__Exercise__
Below are records; copy every line in them that holds the word "ipynb".

(Before-and-after change data)
· · ·
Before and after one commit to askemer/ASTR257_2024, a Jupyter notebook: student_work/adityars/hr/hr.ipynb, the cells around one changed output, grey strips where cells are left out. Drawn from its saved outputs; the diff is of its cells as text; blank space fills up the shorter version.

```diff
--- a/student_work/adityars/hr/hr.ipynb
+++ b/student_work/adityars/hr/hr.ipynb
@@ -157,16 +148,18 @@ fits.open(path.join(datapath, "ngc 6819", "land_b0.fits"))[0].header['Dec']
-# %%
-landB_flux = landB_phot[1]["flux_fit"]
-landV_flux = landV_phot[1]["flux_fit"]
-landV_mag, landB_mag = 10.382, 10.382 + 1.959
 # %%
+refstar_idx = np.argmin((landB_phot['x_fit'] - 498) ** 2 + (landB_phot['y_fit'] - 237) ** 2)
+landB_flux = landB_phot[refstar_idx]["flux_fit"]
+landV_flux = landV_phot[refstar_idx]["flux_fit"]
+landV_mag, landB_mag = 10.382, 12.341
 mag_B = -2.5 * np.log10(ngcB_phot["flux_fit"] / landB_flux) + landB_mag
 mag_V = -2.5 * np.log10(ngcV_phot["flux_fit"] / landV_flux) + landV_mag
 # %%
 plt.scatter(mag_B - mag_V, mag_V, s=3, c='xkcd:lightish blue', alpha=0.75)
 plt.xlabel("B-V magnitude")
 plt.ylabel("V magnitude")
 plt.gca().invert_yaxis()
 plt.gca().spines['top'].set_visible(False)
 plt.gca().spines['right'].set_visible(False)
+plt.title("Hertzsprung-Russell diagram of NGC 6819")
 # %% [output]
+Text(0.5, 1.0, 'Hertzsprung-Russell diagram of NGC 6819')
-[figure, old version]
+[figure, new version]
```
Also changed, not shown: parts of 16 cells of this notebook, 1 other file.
· · ·
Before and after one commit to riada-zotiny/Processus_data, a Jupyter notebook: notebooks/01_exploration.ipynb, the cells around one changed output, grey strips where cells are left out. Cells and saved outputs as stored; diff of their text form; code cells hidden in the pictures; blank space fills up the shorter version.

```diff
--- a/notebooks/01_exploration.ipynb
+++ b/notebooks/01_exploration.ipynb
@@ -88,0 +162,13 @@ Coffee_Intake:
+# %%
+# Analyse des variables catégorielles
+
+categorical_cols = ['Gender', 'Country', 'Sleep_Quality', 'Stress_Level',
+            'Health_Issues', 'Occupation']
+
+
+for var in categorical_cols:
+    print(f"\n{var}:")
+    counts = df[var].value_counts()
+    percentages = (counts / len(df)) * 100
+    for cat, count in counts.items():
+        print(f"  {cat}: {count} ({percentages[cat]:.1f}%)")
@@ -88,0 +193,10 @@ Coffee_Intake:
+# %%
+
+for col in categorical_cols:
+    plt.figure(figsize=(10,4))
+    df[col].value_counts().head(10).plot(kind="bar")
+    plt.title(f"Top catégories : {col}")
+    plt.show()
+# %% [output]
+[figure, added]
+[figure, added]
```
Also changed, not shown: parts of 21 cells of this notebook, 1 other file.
· · ·
__Response for this exercise__
Before and after one commit to askemer/ASTR257_2024, a Jupyter notebook: student_work/adityars/hr/hr.ipynb, the cells around one changed output, grey strips where cells are left out. Drawn from its saved outputs; the diff is of its cells as text; blank space fills up the shorter version.
--- a/student_work/adityars/hr/hr.ipynb
+++ b/student_work/adityars/hr/hr.ipynb
Before and after one commit to riada-zotiny/Processus_data, a Jupyter notebook: notebooks/01_exploration.ipynb, the cells around one changed output, grey strips where cells are left out. Cells and saved outputs as stored; diff of their text form; code cells hidden in the pictures; blank space fills up the shorter version.
--- a/notebooks/01_exploration.ipynb
+++ b/notebooks/01_exploration.ipynb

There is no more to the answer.